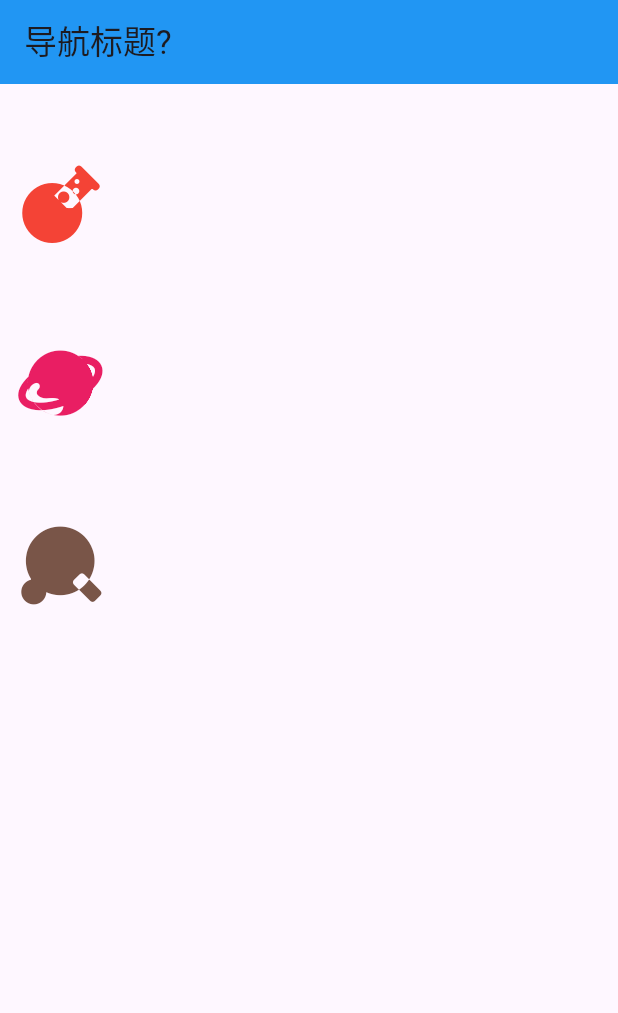
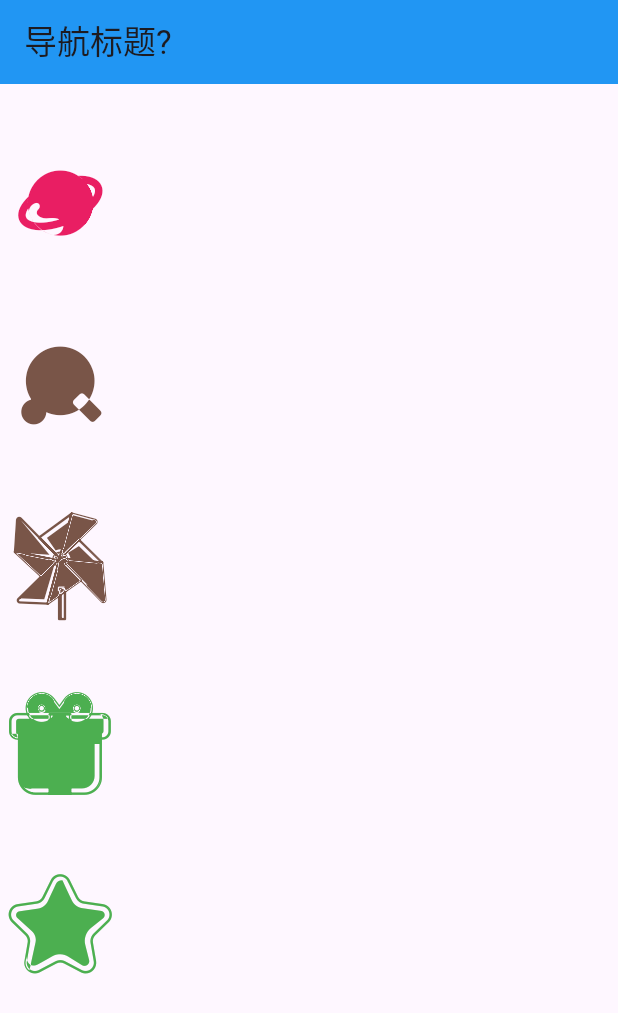
Before and after one commit to sven713/TestFlutter, a Flutter app: the screen it shows after launch, on a phone screen of 412 x 824 dp. Shown: the top 1013 px of the screen. Run offline on Flutter 3.47's test engine with Material 3 defaults, Android fonts, the phone set to English and light mode, and no system bars.

Commit message:
P23 custom font name : 'yearFamily'  not work, change to 'yearI' can work!

```diff
--- a/lib/main.dart
+++ b/lib/main.dart
@@ -29,19 +29,22 @@ class MyApp extends StatelessWidget {
         // Icon(Icons.search, color: Colors.red, size: 50,),
         // SizedBox(height: 40,),
         // Icon(Icons.home, color: Colors.red, size: 50,),
-        SizedBox(height: 40,),
-        Icon(SvenIcon.chemist, color: Colors.red, size: 80,),
+        // SizedBox(height: 40,),
+        // Icon(SvenIcon.chemist, color: Colors.red, size: 80,),
         SizedBox(height: 40,),
         Icon(SvenIcon.find, color: Colors.pink, size: 80,),
         SizedBox(height: 40,),
         Icon(SvenIcon.sport, color: Colors.brown, size: 80,),
 
 
-        // SizedBox(height: 40,),
-        // Icon(SvenIcon.wind, color: Colors.brown, size: 80,),
-        //
-        // SizedBox(height: 40,),
-        // Icon(SvenIcon.gift, color: Colors.brown, size: 80,),
+        SizedBox(height: 40,),
+        Icon(SvenIcon.wind, color: Colors.brown, size: 80,),
+
+        SizedBox(height: 40,),
+        Icon(SvenIcon.gift, color: Colors.green, size: 80,),
+
+        SizedBox(height: 40,),
+        Icon(SvenIcon.collection, color: Colors.green, size: 80,),
       ],
     );
   }
--- a/lib/svFont.dart
+++ b/lib/svFont.dart
@@ -24,19 +24,19 @@ class SvenIcon {
 
   static const IconData wind = IconData(
       0xe674,
-      fontFamily: 'yearFamily',
+      fontFamily: 'yearI',
       matchTextDirection: true
   );
 
   static const IconData gift = IconData(
       0xe675,
-      fontFamily: 'yearFamily',
+      fontFamily: 'yearI',
       matchTextDirection: true
   );
 
   static const IconData collection = IconData(
       0xe677,
-      fontFamily: 'yearFamily',
+      fontFamily: 'yearI',
       matchTextDirection: true
   );
 }
--- a/pubspec.yaml
+++ b/pubspec.yaml
@@ -80,7 +80,7 @@ flutter:
        fonts:
          - asset: fonts/iconfont.ttf
   #         style: italic
-     - family: yearFamily
+     - family: yearI
        fonts:
          - asset: fonts/yearfont.ttf
   #       - asset: fonts/TrajanPro_Bold.ttf
```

#### PROBLEM DETAILS
Return every entry word for word, but drop any pictures.

#### RESPONSE TO THE EXERCISE
Before and after one commit to sven713/TestFlutter, a Flutter app: the screen it shows after launch, on a phone screen of 412 x 824 dp. Shown: the top 1013 px of the screen. Run offline on Flutter 3.47's test engine with Material 3 defaults, Android fonts, the phone set to English and light mode, and no system bars.

Commit message:
P23 custom font name : 'yearFamily'  not work, change to 'yearI' can work!

```diff
--- a/lib/main.dart
+++ b/lib/main.dart
@@ -29,19 +29,22 @@ class MyApp extends StatelessWidget {
         // Icon(Icons.search, color: Colors.red, size: 50,),
         // SizedBox(height: 40,),
         // Icon(Icons.home, color: Colors.red, size: 50,),
-        SizedBox(height: 40,),
-        Icon(SvenIcon.chemist, color: Colors.red, size: 80,),
+        // SizedBox(height: 40,),
+        // Icon(SvenIcon.chemist, color: Colors.red, size: 80,),
         SizedBox(height: 40,),
         Icon(SvenIcon.find, color: Colors.pink, size: 80,),
         SizedBox(height: 40,),
         Icon(SvenIcon.sport, color: Colors.brown, size: 80,),
 
 
-        // SizedBox(height: 40,),
-        // Icon(SvenIcon.wind, color: Colors.brown, size: 80,),
-        //
-        // SizedBox(height: 40,),
-        // Icon(SvenIcon.gift, color: Colors.brown, size: 80,),
+        SizedBox(height: 40,),
+        Icon(SvenIcon.wind, color: Colors.brown, size: 80,),
+
+        SizedBox(height: 40,),
+        Icon(SvenIcon.gift, color: Colors.green, size: 80,),
+
+        SizedBox(height: 40,),
+        Icon(SvenIcon.collection, color: Colors.green, size: 80,),
       ],
     );
   }
--- a/lib/svFont.dart
+++ b/lib/svFont.dart
@@ -24,19 +24,19 @@ class SvenIcon {
 
   static const IconData wind = IconData(
       0xe674,
-      fontFamily: 'yearFamily',
+      fontFamily: 'yearI',
       matchTextDirection: true
   );
 
   static const IconData gift = IconData(
       0xe675,
-      fontFamily: 'yearFamily',
+      fontFamily: 'yearI',
       matchTextDirection: true
   );
 
   static const IconData collection = IconData(
       0xe677,
-      fontFamily: 'yearFamily',
+      fontFamily: 'yearI',
       matchTextDirection: true
   );
 }
--- a/pubspec.yaml
+++ b/pubspec.yaml
@@ -80,7 +80,7 @@ flutter:
        fonts:
          - asset: fonts/iconfont.ttf
   #         style: italic
-     - family: yearFamily
+     - family: yearI
        fonts:
          - asset: fonts/yearfont.ttf
   #       - asset: fonts/TrajanPro_Bold.ttf
```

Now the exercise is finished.